PROBLEM DESCRIPTION:
The answer must be one number: how many lines in the records below contain the string "commit".

PROVIDED RECORDS:
########################################

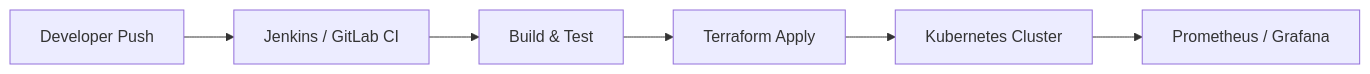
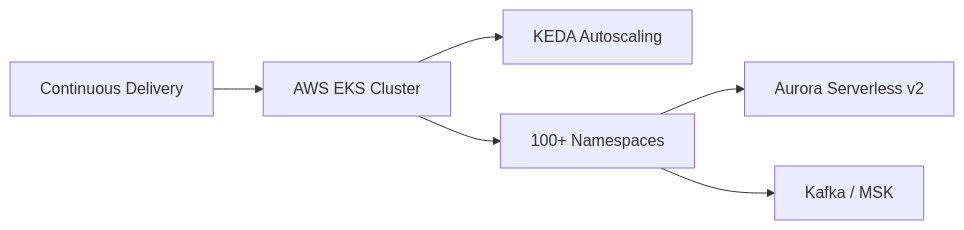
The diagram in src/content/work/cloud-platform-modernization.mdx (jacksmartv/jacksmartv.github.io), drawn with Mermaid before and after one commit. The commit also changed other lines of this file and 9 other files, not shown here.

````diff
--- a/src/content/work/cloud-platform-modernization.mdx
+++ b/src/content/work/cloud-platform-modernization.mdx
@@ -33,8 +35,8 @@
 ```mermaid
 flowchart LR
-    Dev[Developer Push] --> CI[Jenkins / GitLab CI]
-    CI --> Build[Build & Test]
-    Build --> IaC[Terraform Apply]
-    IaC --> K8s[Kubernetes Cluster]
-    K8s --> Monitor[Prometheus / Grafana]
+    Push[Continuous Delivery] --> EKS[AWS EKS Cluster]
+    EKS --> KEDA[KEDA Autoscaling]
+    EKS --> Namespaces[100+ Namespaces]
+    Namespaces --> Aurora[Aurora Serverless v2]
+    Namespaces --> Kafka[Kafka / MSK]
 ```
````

########################################

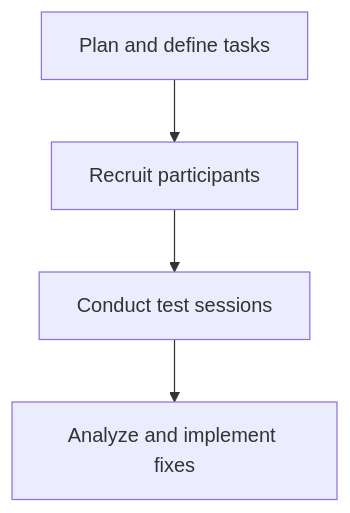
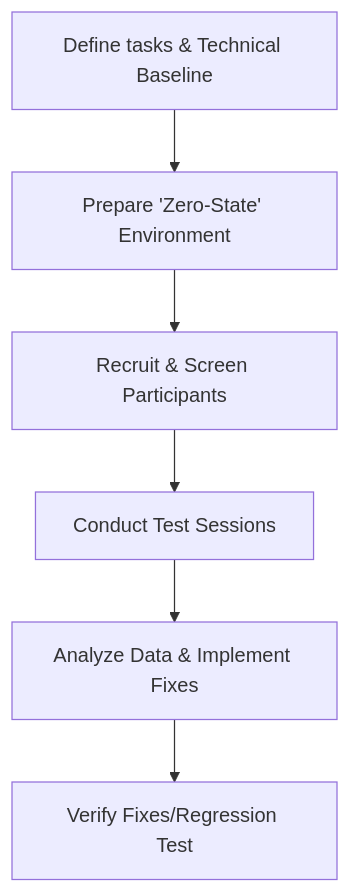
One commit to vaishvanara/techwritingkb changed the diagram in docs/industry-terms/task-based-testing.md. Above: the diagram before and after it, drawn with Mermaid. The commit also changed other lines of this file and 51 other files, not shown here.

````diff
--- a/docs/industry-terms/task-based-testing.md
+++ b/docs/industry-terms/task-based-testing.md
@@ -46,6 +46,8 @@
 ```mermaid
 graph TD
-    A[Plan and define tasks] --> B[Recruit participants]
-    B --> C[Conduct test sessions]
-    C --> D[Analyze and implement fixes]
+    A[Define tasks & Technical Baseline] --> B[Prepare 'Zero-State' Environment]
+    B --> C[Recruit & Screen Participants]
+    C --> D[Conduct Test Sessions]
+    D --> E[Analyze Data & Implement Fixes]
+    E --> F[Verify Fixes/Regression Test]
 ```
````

########################################

WRITTEN RESPONSE:
2